I love the concept of farm-to-table — the social movement that advocates for buying and eating locally grown ingredients. I’ve happily filled up tote bags of baby carrots, spring onions, okra and potatoes grown in urban spaces. What’s more, I regularly visit local farmers markets to buy freshly caught fish and locally farmed meats.

But though I embrace farm-to-table, in general, I prefer my farm to be farther away from my table — and certainly farther than my neighbor’s backyard. I realize this puts me at odds with all the folks hoping the Cambridge City Council will finally sign off on local regulation making it okay to tend chickens in the city. City is the operative word.

I can’t help but wonder how many Cambridge residents clamoring for backyard chickens actually have a clue about the everyday reality of chicken keeping? I’m guessing they’re imagining a soft-lens, gingham-lined basket experience of gathering eggs in a chicken coop designed by Magnolia lifestyle maven Joanna Gaines.

But I know better. I’ve seen chicken keeping up close. When I was a kid, I spent a lot of time visiting my grandparents who lived in Newellton, a small rural town in Louisiana. Emphasis on rural. I woke up with the rooster’s crow. The rooster may have ruled the roost, but those chickens were out of control. They were the original free-range birds, running around without restraint in the back of the house where my grandmother kept a close eye on them.

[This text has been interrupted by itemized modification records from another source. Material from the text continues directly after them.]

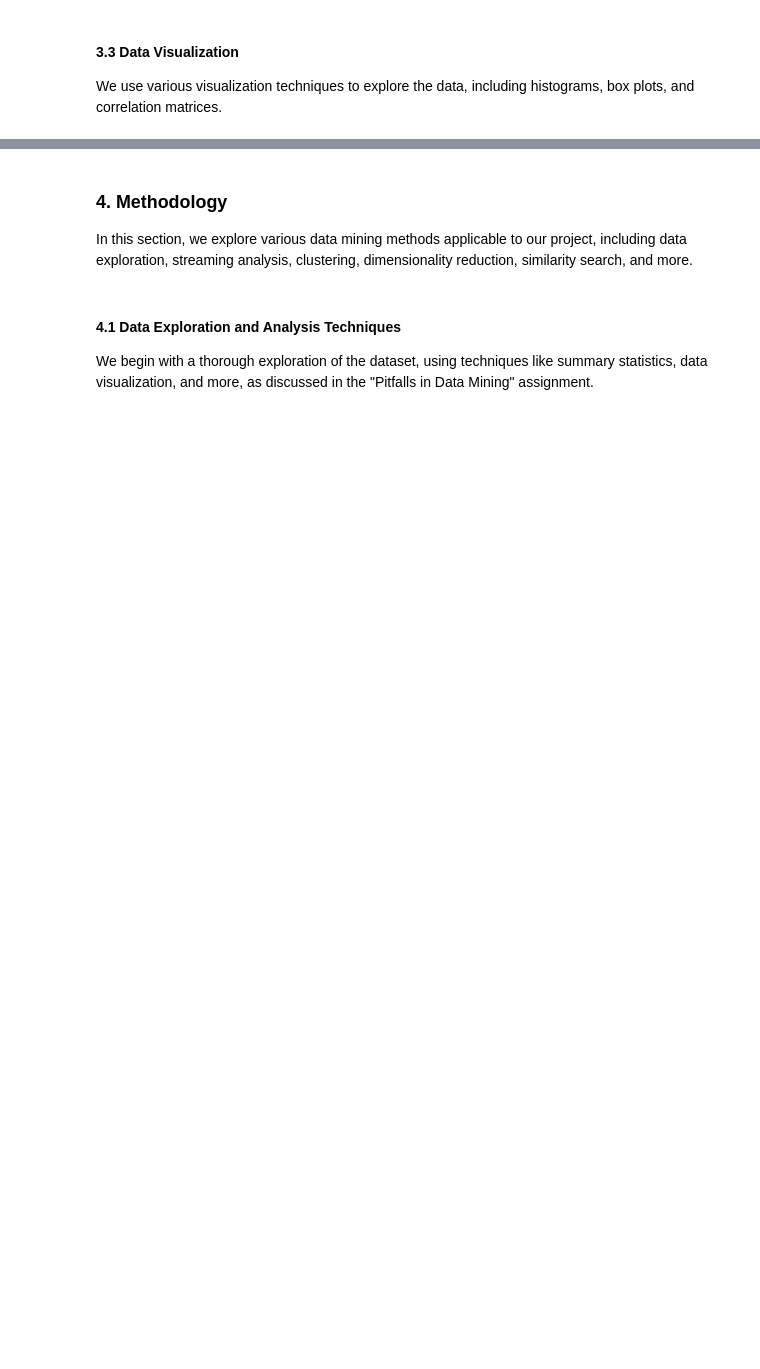
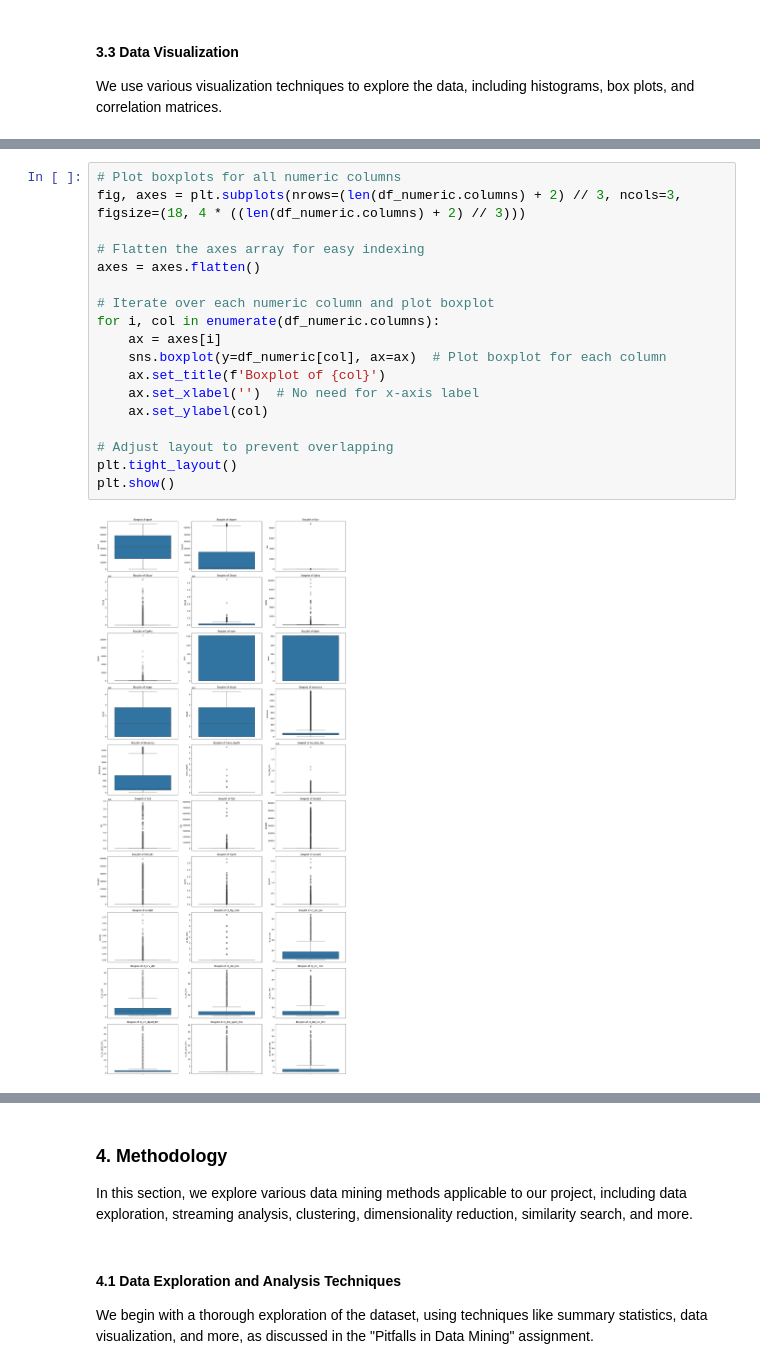
Before and after one commit to lscarval/CSCI-S-108-Data-Mining, a Jupyter notebook: final_project/CSCI_S_108_Final_Project_Notebook_Luciano_Carvalho.ipynb, the cells around one changed output, grey strips where cells are left out. Cells and saved outputs as stored; diff of their text form; blank space fills up the shorter version.

```diff
--- a/final_project/CSCI_S_108_Final_Project_Notebook_Luciano_Carvalho.ipynb
+++ b/final_project/CSCI_S_108_Final_Project_Notebook_Luciano_Carvalho.ipynb
@@ -155 +270,21 @@ plt.show()
+# %%
+# Plot boxplots for all numeric columns
+fig, axes = plt.subplots(nrows=(len(df_numeric.columns) + 2) // 3, ncols=3, figsize=(18, 4 * ((len(df_numeric.columns) + 2) // 3)))
+
+# Flatten the axes array for easy indexing
+axes = axes.flatten()
+
+# Iterate over each numeric column and plot boxplot
+for i, col in enumerate(df_numeric.columns):
+    ax = axes[i]
+    sns.boxplot(y=df_numeric[col], ax=ax)  # Plot boxplot for each column
+    ax.set_title(f'Boxplot of {col}')
+    ax.set_xlabel('')  # No need for x-axis label
+    ax.set_ylabel(col)
+
+# Adjust layout to prevent overlapping
+plt.tight_layout()
+plt.show()
+# %% [output]
+[figure, added]
 # %%
```
Also changed, not shown: parts of 13 cells of this notebook.
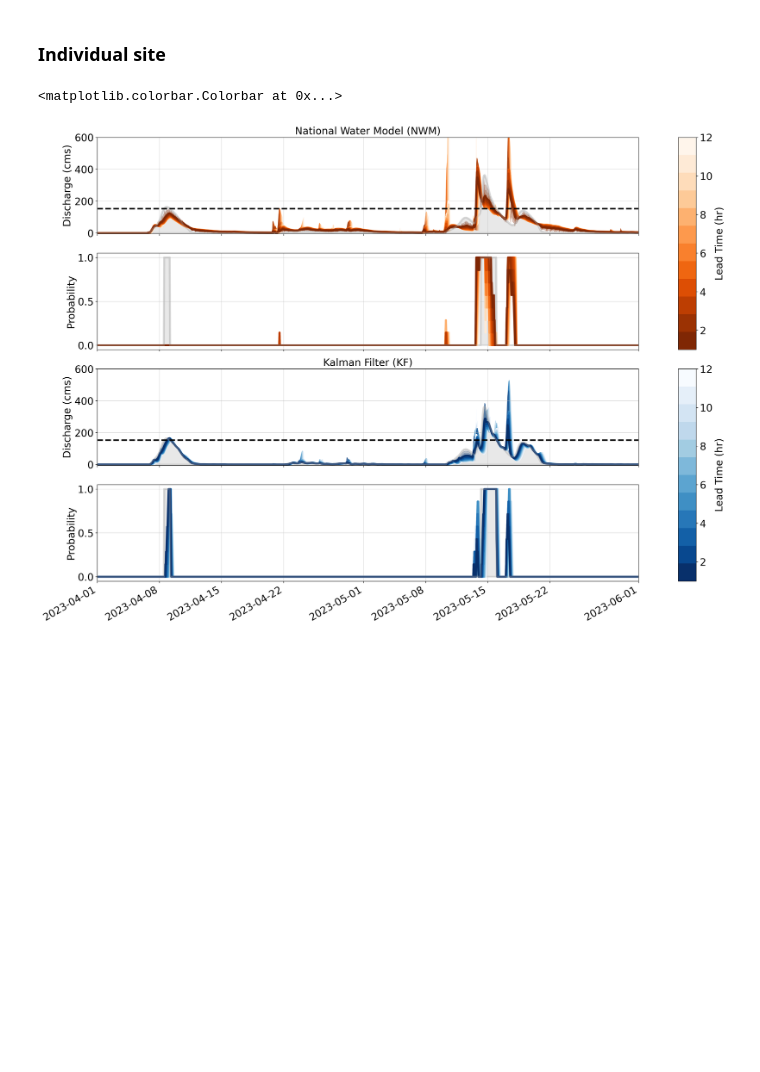
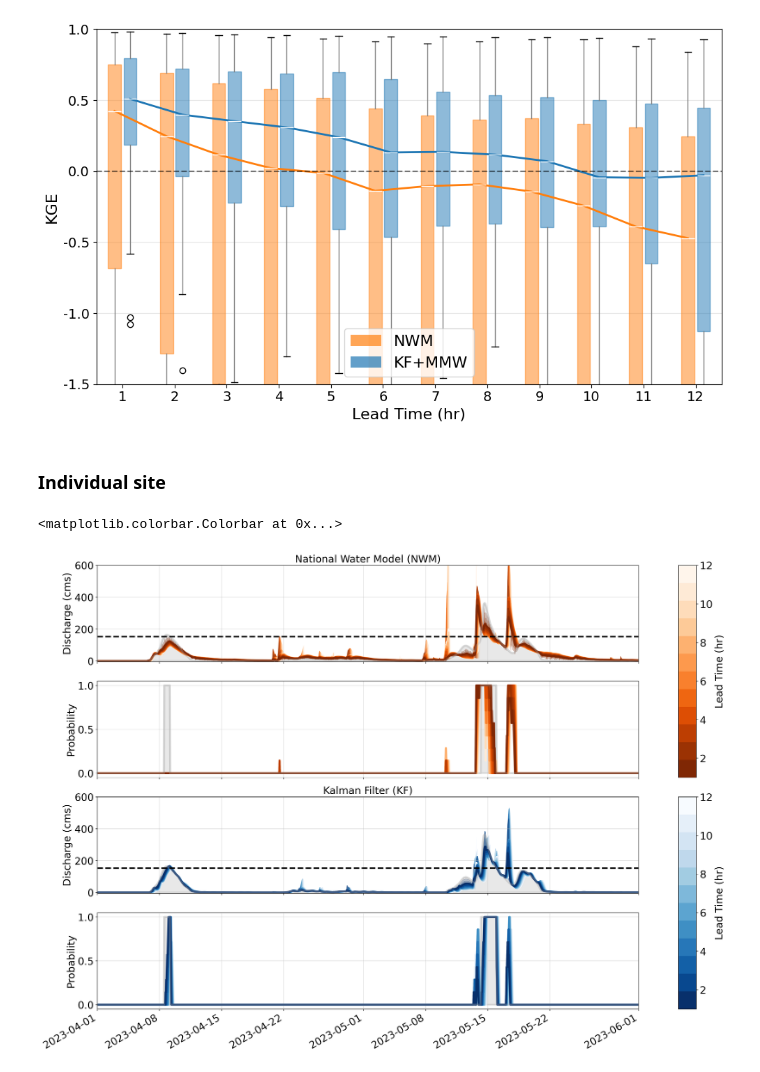
Before and after one commit to future-water/bridge-flood-early-warning-system, a Jupyter notebook: evaluation/performance_evaluation.ipynb, the cells around one changed output. Cells and saved outputs as stored; diff of their text form; code cells hidden in the pictures; blank space fills up the shorter version.

```diff
--- a/evaluation/performance_evaluation.ipynb
+++ b/evaluation/performance_evaluation.ipynb
@@ -323,3 +381,9 @@ plt.show()
+# %%
+# Create KGE figure
+kge_fig = create_boxplot_figure('KGE', all_kge_raw, all_kge_da)
+plt.show()
+# %% [output]
+[figure, added]
 # %% [markdown]
 ### Individual site
 # %%
```
Also changed, not shown: parts of 12 cells of this notebook, 2 other files.
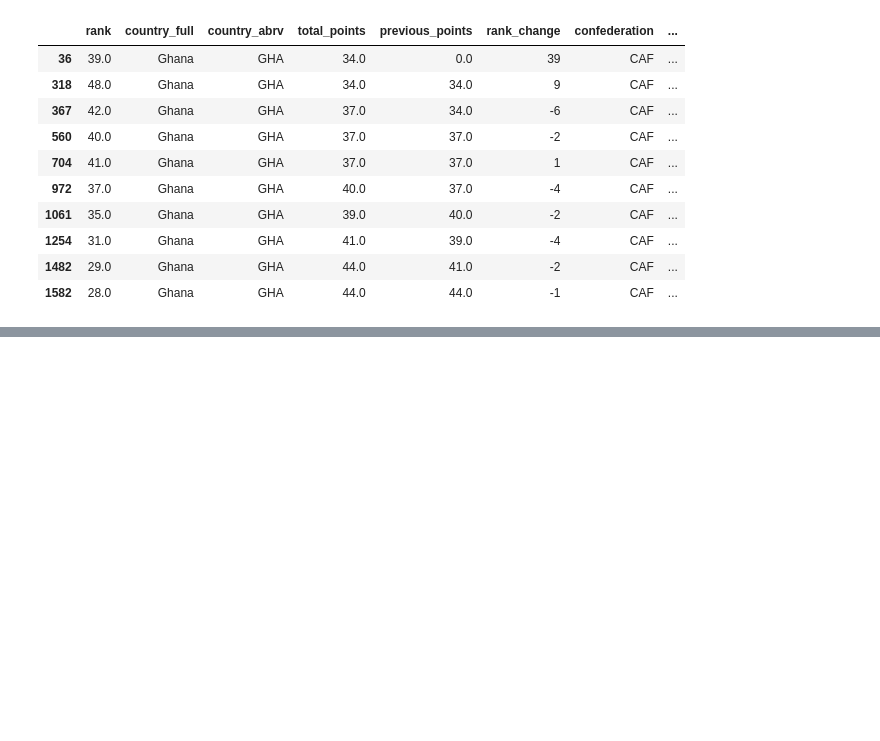
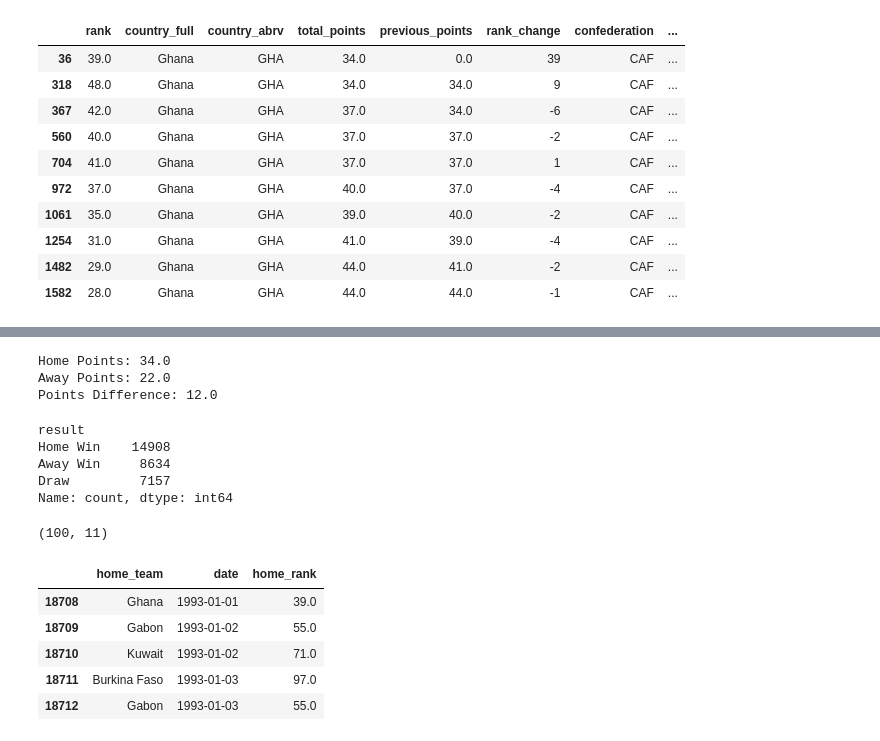
Before and after one commit to saurabh12nxf/Football_prediction, a Jupyter notebook: fifa_predictor/notebooks/01_eda.ipynb, the cells around one changed output, grey strips where cells are left out. Drawn from its saved outputs; the diff is of its cells as text; code cells hidden in the pictures; blank space fills up the shorter version.

```diff
--- a/fifa_predictor/notebooks/01_eda.ipynb
+++ b/fifa_predictor/notebooks/01_eda.ipynb
@@ -479,0 +608,53 @@ rankings[rankings["country_full"] == "Ghana"].head(10)
+# %%
+home_points = get_team_points(
+    sample_match["home_team"],
+    sample_match["date"]
+)
+
+away_points = get_team_points(
+    sample_match["away_team"],
+    sample_match["date"]
+)
+
+points_difference = home_points - away_points
+
+print("Home Points:", home_points)
+print("Away Points:", away_points)
+print("Points Difference:", points_difference)
+# %% [output]
+Home Points: 34.0
+Away Points: 22.0
+Points Difference: 12.0
+# %%
+matches_ranked["result"].value_counts()
+# %% [output]
+result
+Home Win    14908
+Away Win     8634
+Draw         7157
+Name: count, dtype: int64
+# %%
+sample_matches = matches_ranked.head(100).copy()
+
+print(sample_matches.shape)
+# %% [output]
+(100, 11)
+# %%
+sample_matches["home_rank"] = sample_matches.apply(
+    lambda row: get_team_rank(
+        row["home_team"],
+        row["date"]
+    ),
+    axis=1
+)
+
+sample_matches[
+    ["home_team", "date", "home_rank"]
+].head()
+# %% [output]
+|  | home_team | date | home_rank |
+| 18708 | Ghana | 1993-01-01 | 39.0 |
+| 18709 | Gabon | 1993-01-02 | 55.0 |
+| 18710 | Kuwait | 1993-01-02 | 71.0 |
+| 18711 | Burkina Faso | 1993-01-03 | 97.0 |
+| 18712 | Gabon | 1993-01-03 | 55.0 |
```
Also changed, not shown: parts of 14 cells of this notebook.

She made my sister and me help feed them and collect the just-laid eggs. I was a city girl who ordinarily loved to play in the dirt, but the chicken yard repulsed me — the dust, the droppings, the squawking! And the glaring side-eye from the chickens when we reached into the coop.

That experience alone is enough for me to say no to backyard chickens in the city, but then there is also the ominous alert posted online by the Massachusetts Division of Fisheries and Wildlife that warns, “Read this if you keep backyard chickens.” Division experts say Black bears attacking chickens and coops are the number one human-bear conflict in the state. And that coops and chicken wire are “inadequate protection from the bears”; they suggest electric fencing. Now, most of the bear chicken attacks have occurred in Western Massachusetts, but the bears have expanded their wanderings eastward. Oh, joy.

The Cambridge City Council will likely take up the ordinance for hen keeping at a council meeting later this month. By all accounts, the council is likely to approve it. Yes, there will be permits, rules and regulations, but what about those of us who never envisioned having chickens as neighbors? I’m madder than a wet hen.